The Effects of High Blood Pressure On African Americans
Unfortunately, hypertension (high blood pressure) is a very common condition, affecting one in four Americans. African-Americans are at a higher risk, with more than 40 percent affected by high blood pressure. It is referred to as the “silent killer” because it is often asymptomatic, or without symptoms. Over time, uncontrolled high blood pressure increases your risk of heart disease, stroke, kidney and eye disease.
An individual is considered to have high blood pressure if they have readings at or above 140/90 mm Hg, and the goal is to keep your blood pressure below that. Recent blood pressure guidelines allow for slightly higher patient blood pressures in people aged 60 and older, but a new study suggests that may not be a good idea for African-Americans. To understand the effects of a higher recommendation, researchers looked at the medical records of 5,280 African-Americans in Jackson, Mississippi, who provided data through the Jackson Heart Study.
Tiffany Randolph, MD, the lead author of the study found that even modest increases in high blood pressure were linked to a greater risk of death and heart failure among African-American adults of all ages.
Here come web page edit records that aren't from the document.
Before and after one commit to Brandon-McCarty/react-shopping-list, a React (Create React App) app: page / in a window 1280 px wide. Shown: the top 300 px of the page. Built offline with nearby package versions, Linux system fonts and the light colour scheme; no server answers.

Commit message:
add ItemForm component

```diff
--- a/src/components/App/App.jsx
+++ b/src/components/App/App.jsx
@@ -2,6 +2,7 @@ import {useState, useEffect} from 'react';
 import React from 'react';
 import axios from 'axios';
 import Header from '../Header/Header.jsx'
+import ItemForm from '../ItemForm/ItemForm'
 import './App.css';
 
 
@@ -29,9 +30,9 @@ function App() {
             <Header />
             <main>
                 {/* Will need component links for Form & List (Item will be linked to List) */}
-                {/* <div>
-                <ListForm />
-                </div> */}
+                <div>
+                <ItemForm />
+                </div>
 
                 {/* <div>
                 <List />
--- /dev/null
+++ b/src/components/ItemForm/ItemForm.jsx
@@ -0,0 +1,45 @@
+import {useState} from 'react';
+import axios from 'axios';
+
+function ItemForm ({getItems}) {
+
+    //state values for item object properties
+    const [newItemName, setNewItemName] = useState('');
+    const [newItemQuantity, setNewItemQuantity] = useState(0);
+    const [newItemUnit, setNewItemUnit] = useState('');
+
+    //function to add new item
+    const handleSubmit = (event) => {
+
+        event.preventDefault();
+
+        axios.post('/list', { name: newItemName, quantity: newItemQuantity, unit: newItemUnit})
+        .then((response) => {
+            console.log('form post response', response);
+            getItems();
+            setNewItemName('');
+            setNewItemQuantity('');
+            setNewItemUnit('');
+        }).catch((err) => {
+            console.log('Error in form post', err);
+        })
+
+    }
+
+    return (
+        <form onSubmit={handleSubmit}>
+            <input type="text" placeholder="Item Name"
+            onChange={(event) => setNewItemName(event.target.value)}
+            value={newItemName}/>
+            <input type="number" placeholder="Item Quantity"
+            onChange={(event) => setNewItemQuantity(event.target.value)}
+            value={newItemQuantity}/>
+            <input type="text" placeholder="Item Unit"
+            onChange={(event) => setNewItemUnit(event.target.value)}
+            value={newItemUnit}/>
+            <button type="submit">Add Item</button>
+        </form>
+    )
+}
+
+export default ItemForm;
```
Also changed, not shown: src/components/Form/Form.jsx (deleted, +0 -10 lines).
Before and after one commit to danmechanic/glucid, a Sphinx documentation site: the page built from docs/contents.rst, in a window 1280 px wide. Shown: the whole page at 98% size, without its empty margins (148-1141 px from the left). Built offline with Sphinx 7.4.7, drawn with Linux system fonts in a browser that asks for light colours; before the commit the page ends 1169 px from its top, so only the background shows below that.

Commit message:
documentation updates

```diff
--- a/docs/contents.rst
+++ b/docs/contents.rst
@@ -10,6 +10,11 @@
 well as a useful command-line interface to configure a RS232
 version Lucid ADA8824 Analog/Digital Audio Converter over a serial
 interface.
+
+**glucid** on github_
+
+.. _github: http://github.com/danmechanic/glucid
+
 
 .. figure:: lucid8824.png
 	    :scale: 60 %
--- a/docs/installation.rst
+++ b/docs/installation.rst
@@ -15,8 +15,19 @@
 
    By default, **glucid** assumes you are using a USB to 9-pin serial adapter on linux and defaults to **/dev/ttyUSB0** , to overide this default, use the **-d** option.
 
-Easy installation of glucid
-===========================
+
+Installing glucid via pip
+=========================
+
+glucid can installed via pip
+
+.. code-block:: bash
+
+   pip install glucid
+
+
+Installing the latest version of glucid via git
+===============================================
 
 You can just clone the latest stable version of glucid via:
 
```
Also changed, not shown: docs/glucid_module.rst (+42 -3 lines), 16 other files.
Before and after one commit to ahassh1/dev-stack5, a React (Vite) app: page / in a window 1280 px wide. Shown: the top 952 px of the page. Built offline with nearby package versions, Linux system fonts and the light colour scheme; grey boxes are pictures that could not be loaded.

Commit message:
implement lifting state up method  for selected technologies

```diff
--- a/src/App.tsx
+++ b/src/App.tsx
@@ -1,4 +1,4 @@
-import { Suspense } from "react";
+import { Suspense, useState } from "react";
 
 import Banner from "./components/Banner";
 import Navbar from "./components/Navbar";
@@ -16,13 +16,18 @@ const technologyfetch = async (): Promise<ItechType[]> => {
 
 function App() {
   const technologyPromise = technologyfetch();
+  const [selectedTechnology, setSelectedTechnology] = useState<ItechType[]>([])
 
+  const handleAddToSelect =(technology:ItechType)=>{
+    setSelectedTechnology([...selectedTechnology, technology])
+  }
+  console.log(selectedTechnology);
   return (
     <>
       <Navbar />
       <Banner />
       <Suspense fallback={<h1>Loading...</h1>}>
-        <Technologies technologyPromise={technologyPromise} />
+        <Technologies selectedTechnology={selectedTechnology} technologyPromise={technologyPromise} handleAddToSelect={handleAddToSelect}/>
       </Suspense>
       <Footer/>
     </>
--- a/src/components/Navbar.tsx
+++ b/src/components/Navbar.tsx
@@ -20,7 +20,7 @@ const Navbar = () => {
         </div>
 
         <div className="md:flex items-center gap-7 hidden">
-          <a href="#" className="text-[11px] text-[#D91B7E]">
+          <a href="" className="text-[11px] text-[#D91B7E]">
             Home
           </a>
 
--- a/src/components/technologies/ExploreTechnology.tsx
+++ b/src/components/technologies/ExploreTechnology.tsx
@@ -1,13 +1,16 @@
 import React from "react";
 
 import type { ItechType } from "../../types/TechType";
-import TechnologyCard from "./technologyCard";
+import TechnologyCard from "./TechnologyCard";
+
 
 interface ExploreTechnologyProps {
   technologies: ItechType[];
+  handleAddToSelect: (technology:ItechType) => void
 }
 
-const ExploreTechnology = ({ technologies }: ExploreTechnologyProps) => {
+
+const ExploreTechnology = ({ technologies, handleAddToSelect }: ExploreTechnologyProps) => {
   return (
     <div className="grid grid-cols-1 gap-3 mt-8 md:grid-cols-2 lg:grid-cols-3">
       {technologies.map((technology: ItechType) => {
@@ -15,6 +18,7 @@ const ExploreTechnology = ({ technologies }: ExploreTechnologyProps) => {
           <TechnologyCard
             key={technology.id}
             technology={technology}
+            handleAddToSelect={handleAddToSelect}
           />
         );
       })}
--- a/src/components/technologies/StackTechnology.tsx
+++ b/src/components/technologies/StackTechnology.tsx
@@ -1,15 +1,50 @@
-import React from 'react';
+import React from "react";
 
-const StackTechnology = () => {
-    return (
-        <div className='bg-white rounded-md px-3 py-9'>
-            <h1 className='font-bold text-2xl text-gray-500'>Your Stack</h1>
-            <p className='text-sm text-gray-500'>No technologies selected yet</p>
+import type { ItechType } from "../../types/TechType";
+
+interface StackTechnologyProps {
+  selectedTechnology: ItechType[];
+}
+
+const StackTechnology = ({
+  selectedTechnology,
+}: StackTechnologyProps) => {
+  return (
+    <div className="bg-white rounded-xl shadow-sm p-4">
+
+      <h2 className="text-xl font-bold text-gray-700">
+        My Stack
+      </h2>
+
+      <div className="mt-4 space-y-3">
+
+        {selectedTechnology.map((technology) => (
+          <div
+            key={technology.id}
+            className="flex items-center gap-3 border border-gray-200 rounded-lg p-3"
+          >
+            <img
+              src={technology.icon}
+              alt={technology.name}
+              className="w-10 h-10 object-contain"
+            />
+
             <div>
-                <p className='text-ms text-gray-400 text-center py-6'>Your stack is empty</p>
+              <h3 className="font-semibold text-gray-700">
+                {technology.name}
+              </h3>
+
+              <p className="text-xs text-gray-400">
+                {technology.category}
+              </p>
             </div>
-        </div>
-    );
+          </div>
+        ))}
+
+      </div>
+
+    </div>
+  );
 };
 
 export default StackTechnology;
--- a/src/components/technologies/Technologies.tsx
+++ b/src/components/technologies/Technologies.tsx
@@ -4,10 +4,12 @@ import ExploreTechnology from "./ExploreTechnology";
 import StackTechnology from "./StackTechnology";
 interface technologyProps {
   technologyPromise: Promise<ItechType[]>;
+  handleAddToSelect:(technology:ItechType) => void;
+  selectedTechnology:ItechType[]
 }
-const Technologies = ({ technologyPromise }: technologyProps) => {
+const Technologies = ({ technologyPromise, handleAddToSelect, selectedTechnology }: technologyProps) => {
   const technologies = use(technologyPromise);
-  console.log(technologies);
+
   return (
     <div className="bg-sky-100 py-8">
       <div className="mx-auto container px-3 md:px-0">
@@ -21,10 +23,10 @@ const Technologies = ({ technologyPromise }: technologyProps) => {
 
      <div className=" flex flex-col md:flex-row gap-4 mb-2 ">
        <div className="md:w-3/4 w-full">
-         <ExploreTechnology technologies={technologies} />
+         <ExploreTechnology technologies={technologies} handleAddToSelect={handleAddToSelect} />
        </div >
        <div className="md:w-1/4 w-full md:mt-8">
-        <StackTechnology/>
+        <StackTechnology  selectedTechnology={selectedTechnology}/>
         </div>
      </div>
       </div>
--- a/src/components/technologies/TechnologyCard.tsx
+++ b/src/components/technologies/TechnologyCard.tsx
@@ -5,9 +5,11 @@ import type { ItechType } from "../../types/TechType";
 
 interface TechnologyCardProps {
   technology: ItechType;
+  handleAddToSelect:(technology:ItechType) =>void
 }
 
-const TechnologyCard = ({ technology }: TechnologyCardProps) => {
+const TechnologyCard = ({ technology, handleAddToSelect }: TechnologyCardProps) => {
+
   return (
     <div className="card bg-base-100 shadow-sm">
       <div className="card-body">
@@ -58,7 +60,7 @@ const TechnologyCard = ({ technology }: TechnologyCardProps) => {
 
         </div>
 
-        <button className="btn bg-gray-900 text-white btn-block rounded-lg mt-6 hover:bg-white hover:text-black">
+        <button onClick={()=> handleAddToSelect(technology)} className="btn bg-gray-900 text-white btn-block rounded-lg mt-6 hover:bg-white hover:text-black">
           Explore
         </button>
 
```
Dr. Tiffany Randolph, a non-invasive cardiologist at Cone Health Medical Group Heart Care, spoke on Fox 8 House Call about how high blood pressure effects African Americans.